The health care ruling may be the most anticipated Supreme Court decision in a generation. Certainly, the business community has been watching the case very closely; the Chamber’s reaction to the ruling is here (in a nutshell: the ruling doesn’t change the reality that the health care law is fundamentally flawed; and the law must be replaced).
For those tuning into the Court for the first time, however, the narrow 5-4 decision might give the misleading impression that the Supreme Court is often divisive. But narrow 5-4 rulings are the exception at the Court, not the norm.
The Supreme Court’s health care ruling, written by Chief Justice John Roberts, a conservative justice who joined the Court’s four liberal justices to uphold the law, also underscores that most cases of interest to the business community are not decided along ideological lines.
While we might agree or disagree with a particular decision, by and large, the justices themselves – from left to right – agree on how most business cases should be decided.
Indeed, today’s Wall Street Journal reports on an eye-opening analysis of the Court’s business decisions this term, confirming that the business decisions are not the product of ideology:
93% of the cases [of interest to the business community] were decided by majorities that cut across the usual ideological lines. Moreover, 18 of the cases (or 64%) were decided by lopsided majorities, in which there were fewer than two dissents. This latter category spanned cases on labor relations, free speech, telecom issues, broadcast regulations, securities litigation, patents, benefits and environmental rules. And of these, 13 were unanimous. The left tends to neglect these frequent moments of unity in its drive to portray the Roberts Court as radical and right-wing when it is neither.
The numbers highlighted by WSJ are a compelling rebuttal to the misleading, misinformed, and tired trope that the Court decides cases in a knee-jerk, ideological fashion.
But what explains the relative consensus on the Court in business cases? Once again, WSJ hits the nail on the head:

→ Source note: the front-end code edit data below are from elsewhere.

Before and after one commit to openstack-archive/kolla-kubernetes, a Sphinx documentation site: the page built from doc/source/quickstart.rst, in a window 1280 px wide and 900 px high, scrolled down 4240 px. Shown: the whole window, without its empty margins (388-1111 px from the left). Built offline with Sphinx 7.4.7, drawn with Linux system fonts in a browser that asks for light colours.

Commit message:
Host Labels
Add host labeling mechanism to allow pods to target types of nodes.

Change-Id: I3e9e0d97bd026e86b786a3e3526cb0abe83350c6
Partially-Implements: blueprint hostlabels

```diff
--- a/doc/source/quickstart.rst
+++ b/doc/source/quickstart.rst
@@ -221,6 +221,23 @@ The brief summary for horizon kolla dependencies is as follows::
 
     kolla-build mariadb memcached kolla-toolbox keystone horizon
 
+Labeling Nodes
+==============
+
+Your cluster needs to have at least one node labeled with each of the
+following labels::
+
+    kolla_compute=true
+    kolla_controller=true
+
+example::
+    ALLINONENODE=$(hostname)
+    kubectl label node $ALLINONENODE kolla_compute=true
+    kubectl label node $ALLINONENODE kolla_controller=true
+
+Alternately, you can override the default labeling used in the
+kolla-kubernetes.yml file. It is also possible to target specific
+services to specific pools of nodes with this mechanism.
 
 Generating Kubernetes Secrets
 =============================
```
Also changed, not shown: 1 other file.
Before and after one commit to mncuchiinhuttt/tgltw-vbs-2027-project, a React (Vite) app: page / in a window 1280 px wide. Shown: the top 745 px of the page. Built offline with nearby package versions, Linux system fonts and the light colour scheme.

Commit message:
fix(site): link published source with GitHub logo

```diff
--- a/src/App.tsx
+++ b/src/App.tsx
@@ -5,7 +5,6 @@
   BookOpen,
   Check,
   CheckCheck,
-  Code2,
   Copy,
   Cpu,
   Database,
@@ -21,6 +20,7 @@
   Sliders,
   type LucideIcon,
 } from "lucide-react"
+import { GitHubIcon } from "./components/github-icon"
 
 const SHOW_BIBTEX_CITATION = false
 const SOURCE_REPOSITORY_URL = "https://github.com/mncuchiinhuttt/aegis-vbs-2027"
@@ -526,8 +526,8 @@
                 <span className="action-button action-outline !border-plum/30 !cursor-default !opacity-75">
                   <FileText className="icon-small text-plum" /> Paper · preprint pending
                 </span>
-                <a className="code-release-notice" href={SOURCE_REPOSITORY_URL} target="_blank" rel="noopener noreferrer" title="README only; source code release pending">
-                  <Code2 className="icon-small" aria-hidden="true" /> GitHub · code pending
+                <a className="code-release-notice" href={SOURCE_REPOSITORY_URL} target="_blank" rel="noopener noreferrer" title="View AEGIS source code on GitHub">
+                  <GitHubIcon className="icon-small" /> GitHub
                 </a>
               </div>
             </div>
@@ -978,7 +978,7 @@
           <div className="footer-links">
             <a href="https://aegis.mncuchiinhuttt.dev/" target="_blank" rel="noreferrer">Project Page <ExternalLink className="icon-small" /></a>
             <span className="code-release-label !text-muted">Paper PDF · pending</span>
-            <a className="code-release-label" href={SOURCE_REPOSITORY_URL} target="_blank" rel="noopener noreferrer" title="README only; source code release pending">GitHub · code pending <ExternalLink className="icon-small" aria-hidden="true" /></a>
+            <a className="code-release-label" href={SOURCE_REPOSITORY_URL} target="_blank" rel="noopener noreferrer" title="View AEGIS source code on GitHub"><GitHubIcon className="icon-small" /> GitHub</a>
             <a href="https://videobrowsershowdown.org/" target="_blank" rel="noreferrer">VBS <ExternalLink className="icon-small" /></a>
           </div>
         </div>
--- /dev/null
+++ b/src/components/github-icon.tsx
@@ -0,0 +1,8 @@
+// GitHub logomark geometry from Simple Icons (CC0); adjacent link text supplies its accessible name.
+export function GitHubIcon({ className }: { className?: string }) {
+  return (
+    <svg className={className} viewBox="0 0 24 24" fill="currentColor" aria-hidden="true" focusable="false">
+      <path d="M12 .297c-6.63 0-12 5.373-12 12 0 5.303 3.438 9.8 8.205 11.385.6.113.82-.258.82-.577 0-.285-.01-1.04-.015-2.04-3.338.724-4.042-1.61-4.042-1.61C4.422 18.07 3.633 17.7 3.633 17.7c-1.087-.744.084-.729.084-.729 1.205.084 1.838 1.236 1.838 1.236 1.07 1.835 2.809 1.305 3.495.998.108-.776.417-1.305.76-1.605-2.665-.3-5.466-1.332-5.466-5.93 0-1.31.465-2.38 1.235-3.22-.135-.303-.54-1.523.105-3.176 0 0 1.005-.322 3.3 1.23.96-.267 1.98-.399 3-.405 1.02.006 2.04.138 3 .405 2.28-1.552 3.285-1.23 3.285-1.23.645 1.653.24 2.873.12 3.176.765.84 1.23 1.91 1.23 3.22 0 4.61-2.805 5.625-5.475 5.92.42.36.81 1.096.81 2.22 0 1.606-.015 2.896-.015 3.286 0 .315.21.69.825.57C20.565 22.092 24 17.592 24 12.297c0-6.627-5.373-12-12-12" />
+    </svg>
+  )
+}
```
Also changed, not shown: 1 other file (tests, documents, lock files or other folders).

These percentages are not a one-year aberration, as they are roughly the same for the 34 cases of business interest that the Court decided in its 2010 term. The reason probably has less to do with any ideological predilections among the judges than with the fact that businesses are often forced to defend themselves in court against regulations and lawsuits that are patently illegal.
That sounds about right to us. The business community often finds itself playing defense in the courts against the never-ending onslaught of frivolous, lawyer-driven lawsuits, as well as imbalanced and unlawful regulations.
You can check out a list of cases of interest to the business community on the website of the National Chamber Litigation Center, the Chamber’s public policy law firm.